*Task instructions*
Search the records below for the word "changed", then return every line where it appears.
BEGIN Task data
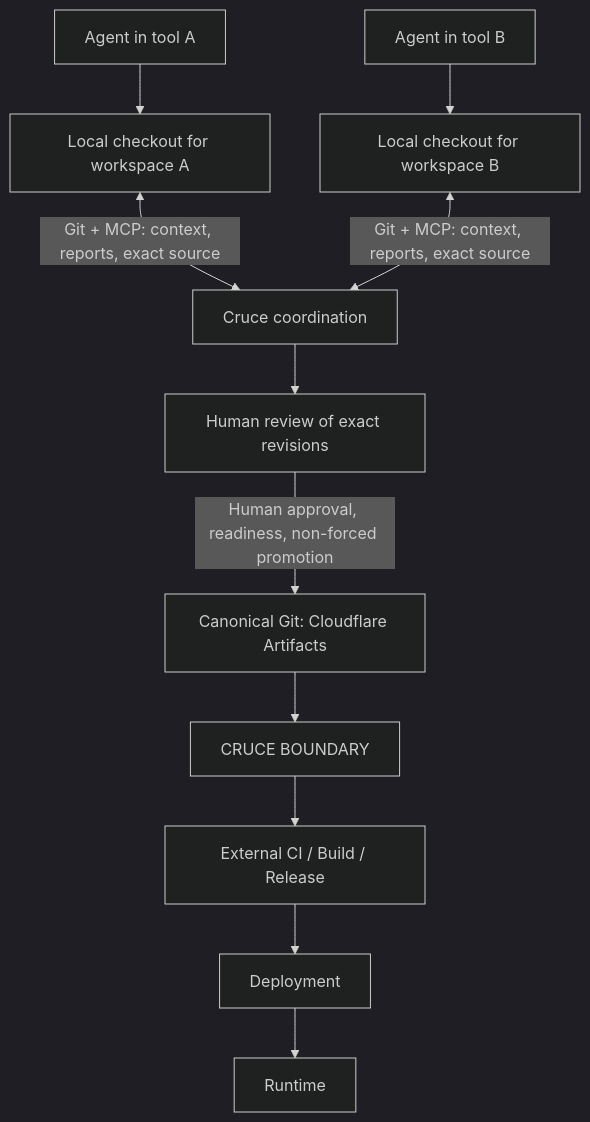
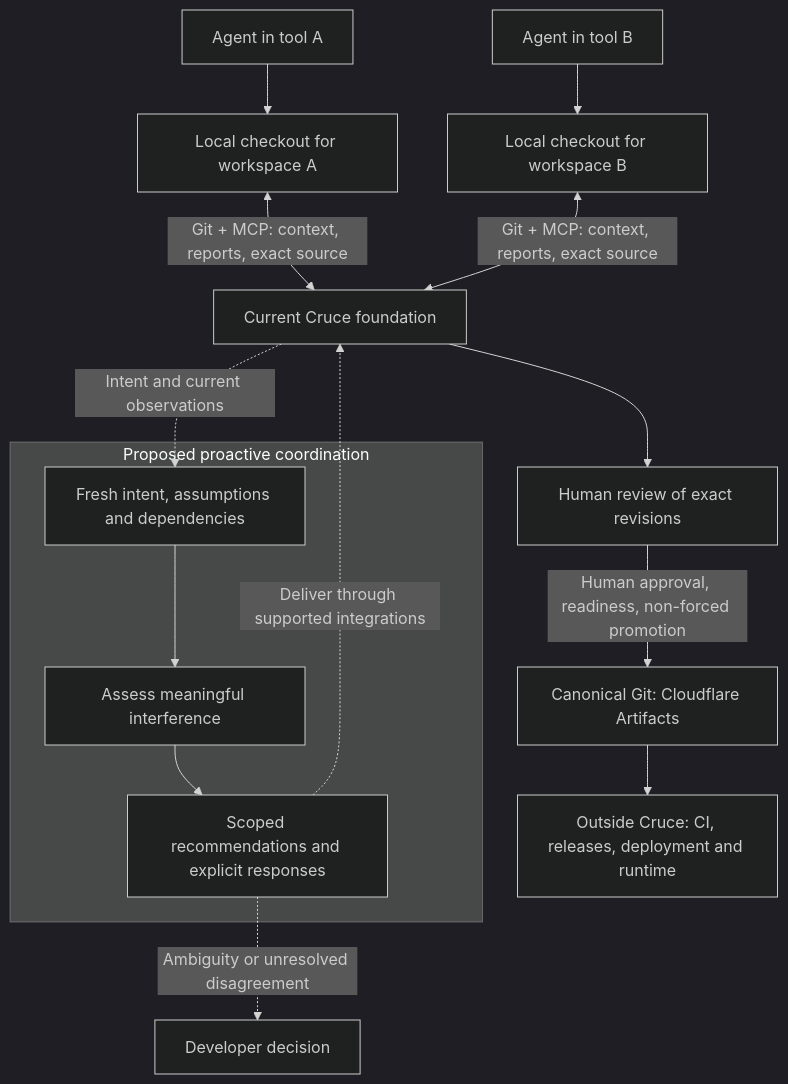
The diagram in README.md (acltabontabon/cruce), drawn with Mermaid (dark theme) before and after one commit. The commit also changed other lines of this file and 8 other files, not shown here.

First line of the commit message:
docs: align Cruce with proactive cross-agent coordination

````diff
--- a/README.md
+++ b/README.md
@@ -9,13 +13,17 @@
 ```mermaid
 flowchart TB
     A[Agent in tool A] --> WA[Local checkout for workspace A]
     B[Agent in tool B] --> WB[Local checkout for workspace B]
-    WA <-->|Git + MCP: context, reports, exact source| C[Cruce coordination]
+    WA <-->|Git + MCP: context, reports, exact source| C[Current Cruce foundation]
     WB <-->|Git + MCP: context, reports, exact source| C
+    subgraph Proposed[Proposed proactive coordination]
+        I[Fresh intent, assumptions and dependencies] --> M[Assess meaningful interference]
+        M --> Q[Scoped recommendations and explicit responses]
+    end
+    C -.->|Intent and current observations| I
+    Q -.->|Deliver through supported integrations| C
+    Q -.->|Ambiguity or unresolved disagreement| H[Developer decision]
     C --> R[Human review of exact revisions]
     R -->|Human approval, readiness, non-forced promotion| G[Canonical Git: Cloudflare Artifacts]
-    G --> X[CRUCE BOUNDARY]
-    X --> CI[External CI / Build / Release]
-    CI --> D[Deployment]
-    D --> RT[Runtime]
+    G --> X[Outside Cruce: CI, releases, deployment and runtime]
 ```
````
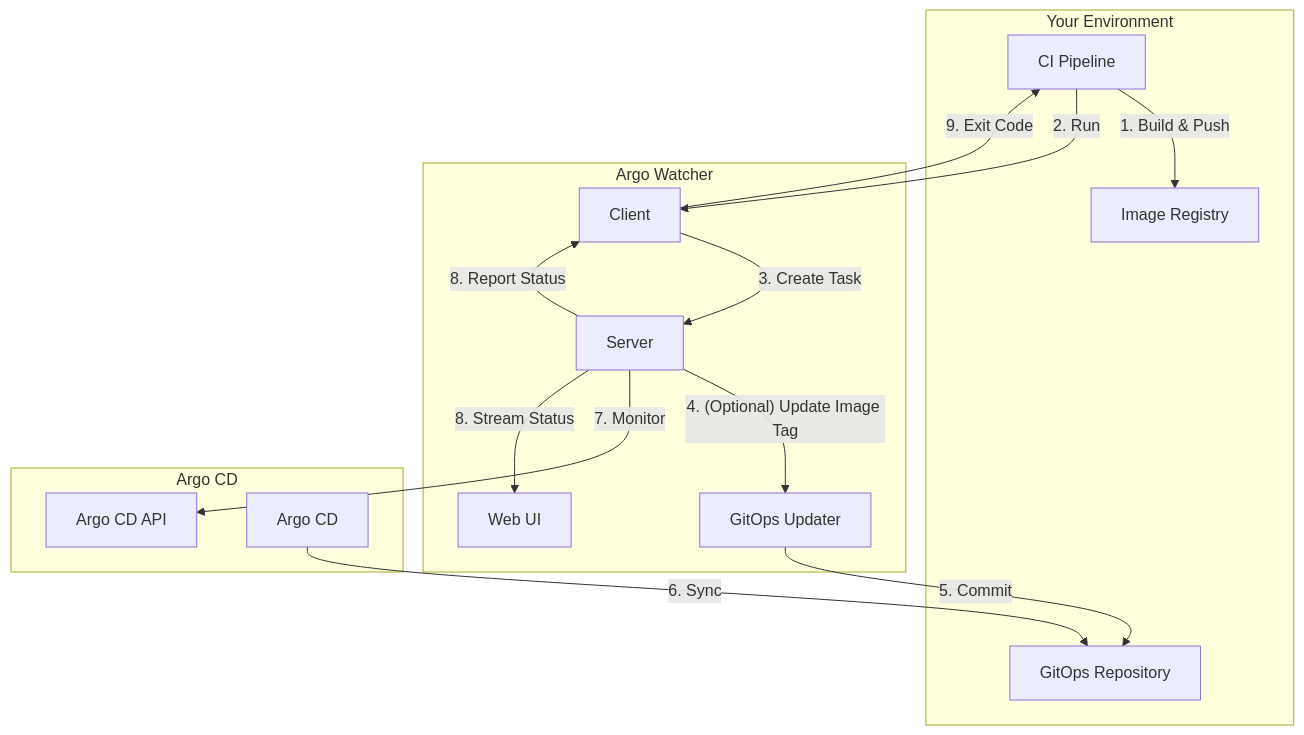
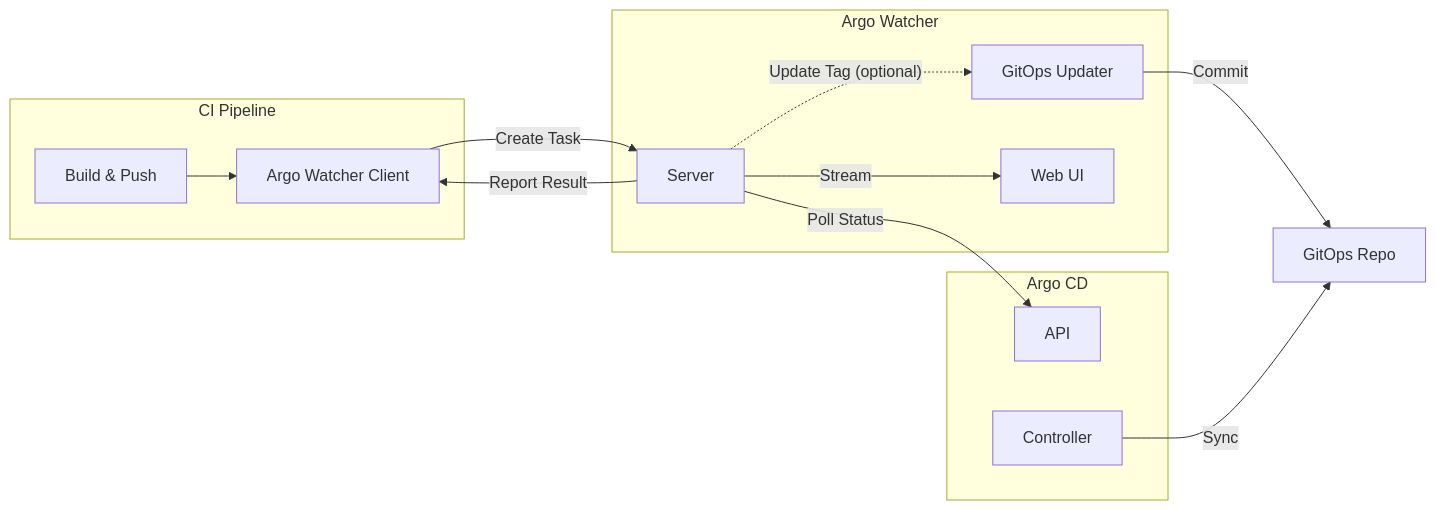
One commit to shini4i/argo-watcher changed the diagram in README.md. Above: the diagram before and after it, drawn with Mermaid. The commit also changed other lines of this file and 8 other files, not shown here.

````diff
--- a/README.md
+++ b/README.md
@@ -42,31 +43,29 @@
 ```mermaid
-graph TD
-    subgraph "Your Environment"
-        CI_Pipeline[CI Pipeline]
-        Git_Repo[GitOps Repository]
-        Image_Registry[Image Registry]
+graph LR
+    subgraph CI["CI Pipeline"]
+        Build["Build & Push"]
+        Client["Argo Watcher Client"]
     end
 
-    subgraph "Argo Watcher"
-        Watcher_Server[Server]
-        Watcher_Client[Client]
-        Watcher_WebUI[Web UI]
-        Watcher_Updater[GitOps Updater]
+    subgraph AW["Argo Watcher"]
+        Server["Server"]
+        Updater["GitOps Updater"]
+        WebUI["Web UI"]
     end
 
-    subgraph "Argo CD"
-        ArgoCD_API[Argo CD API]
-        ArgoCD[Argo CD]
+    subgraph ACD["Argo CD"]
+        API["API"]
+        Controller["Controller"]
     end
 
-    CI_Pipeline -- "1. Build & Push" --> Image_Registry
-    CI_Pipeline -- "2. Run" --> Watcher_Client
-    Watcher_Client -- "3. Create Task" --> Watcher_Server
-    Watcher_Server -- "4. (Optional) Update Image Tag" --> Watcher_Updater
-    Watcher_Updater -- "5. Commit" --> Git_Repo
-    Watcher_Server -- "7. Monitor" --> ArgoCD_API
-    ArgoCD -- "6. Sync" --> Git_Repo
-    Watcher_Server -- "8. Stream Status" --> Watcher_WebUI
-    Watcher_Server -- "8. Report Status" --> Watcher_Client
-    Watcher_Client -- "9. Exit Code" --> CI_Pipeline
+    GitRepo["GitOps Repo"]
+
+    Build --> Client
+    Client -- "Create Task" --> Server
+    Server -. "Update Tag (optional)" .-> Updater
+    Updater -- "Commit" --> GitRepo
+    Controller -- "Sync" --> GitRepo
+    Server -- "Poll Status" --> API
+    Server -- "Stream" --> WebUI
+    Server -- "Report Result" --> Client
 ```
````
END Task data
*Exercise result*
The diagram in README.md (acltabontabon/cruce), drawn with Mermaid (dark theme) before and after one commit. The commit also changed other lines of this file and 8 other files, not shown here.
One commit to shini4i/argo-watcher changed the diagram in README.md. Above: the diagram before and after it, drawn with Mermaid. The commit also changed other lines of this file and 8 other files, not shown here.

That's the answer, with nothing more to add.